Requirement:
Check every line of the records below for the string "LinkComponent" and copy the ones that have it.

Exercise input:

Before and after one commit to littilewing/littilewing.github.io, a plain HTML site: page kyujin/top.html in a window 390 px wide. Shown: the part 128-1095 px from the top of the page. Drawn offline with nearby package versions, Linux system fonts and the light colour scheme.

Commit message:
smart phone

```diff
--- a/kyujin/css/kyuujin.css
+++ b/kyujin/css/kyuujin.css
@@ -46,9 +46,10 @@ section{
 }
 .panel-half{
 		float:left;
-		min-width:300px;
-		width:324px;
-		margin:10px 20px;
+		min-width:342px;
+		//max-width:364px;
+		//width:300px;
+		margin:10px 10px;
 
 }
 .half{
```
==
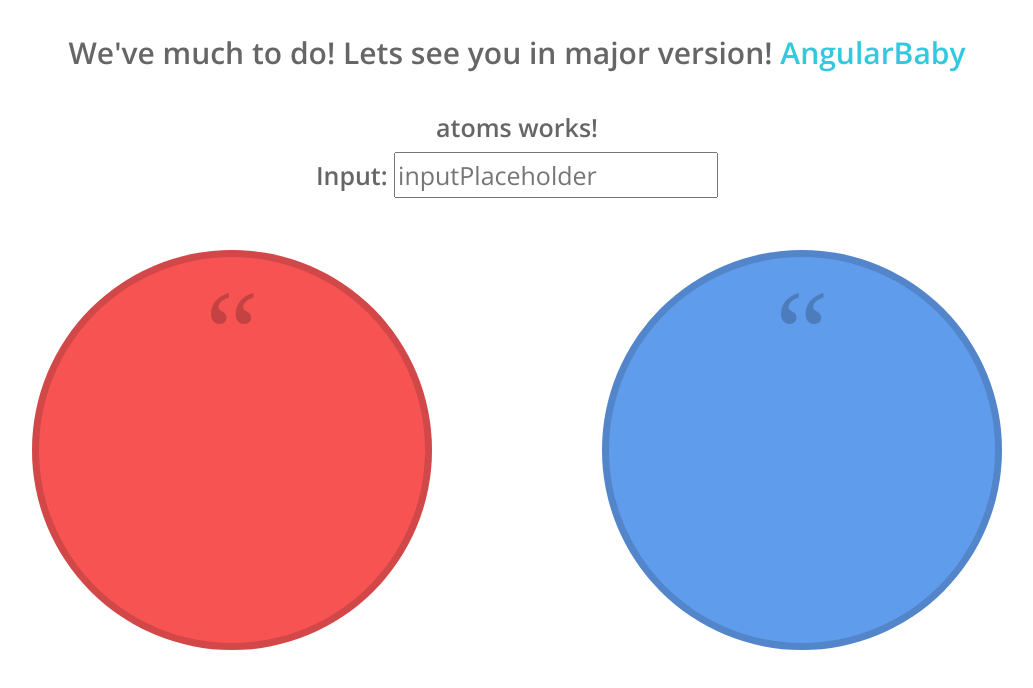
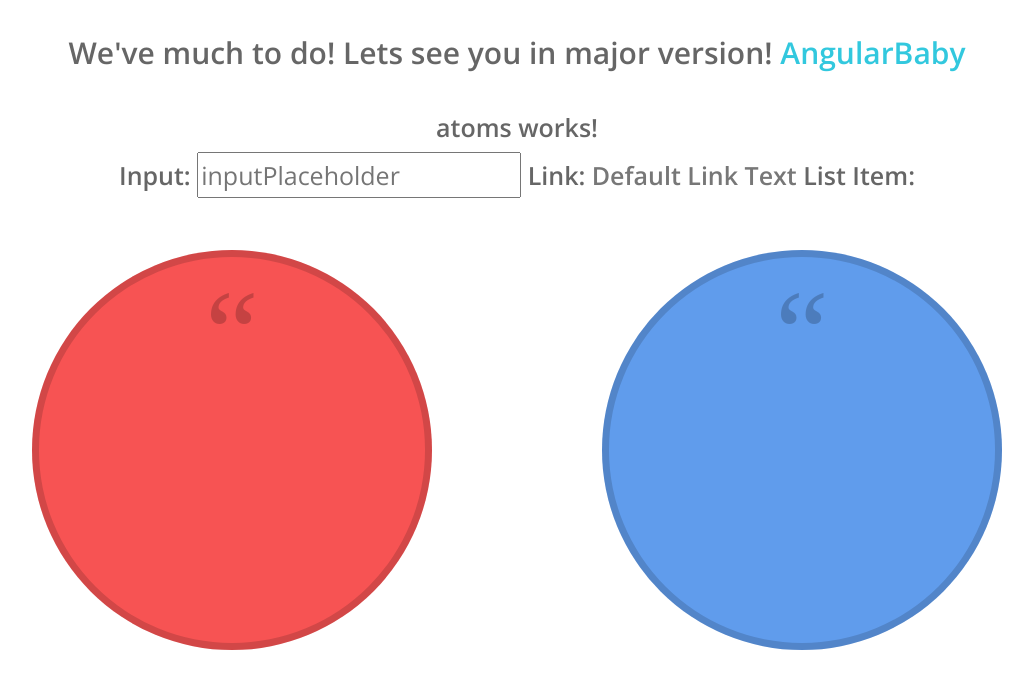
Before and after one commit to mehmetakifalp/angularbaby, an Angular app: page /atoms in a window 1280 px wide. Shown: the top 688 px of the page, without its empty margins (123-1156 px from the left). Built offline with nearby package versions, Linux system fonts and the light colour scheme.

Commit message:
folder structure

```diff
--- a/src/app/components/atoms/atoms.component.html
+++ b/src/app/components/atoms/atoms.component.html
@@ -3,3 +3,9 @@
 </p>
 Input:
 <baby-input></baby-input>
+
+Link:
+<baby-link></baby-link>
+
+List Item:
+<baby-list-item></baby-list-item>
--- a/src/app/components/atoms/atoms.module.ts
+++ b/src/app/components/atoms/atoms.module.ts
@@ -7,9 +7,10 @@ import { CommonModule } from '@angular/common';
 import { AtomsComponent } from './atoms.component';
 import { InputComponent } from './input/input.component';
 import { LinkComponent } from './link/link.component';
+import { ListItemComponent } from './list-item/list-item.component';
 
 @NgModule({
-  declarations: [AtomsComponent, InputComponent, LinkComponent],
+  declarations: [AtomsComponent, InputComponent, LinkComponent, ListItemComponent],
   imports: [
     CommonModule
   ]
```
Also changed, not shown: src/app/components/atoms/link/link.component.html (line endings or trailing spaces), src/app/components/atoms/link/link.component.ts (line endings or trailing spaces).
==
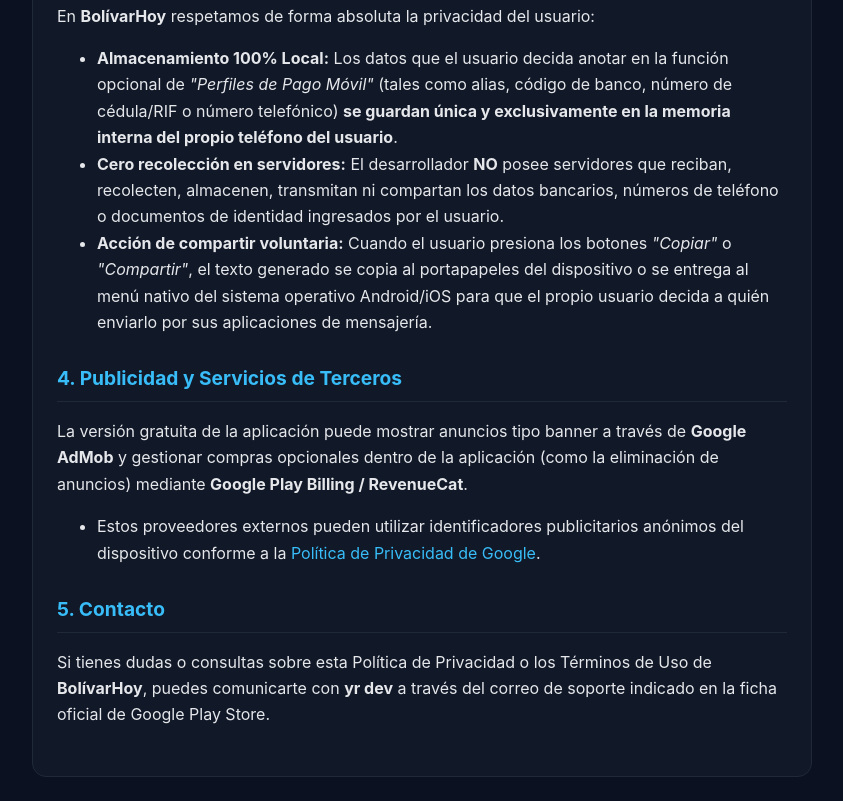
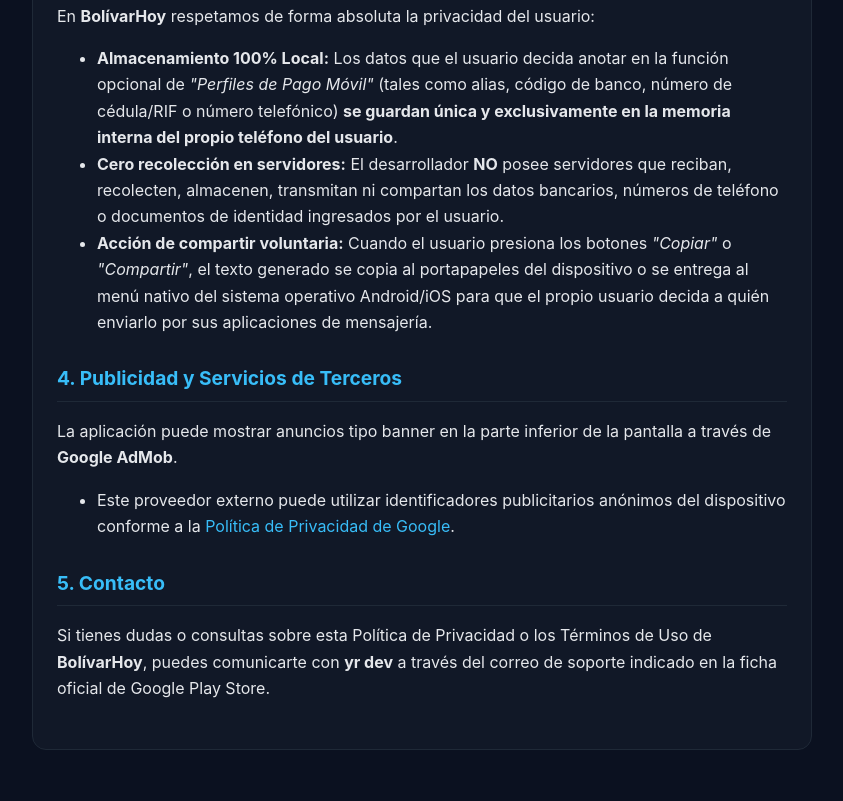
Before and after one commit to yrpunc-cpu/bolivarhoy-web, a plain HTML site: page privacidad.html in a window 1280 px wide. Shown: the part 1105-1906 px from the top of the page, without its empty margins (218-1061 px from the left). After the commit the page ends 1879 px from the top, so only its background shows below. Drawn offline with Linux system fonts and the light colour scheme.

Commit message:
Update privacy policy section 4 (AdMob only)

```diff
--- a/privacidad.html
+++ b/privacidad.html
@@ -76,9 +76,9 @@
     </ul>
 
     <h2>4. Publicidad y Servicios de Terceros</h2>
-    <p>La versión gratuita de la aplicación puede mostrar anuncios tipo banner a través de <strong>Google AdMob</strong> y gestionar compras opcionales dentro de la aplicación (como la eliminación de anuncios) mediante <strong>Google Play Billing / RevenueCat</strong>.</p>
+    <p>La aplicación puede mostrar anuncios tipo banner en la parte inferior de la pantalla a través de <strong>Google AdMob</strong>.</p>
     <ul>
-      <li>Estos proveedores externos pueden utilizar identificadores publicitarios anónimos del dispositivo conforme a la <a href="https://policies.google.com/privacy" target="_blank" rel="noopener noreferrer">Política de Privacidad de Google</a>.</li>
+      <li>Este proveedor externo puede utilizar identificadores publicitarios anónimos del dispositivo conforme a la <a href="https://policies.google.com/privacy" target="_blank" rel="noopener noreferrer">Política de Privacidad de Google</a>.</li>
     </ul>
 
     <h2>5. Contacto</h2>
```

Response box:
 import { LinkComponent } from './link/link.component';
-  declarations: [AtomsComponent, InputComponent, LinkComponent],
+  declarations: [AtomsComponent, InputComponent, LinkComponent, ListItemComponent],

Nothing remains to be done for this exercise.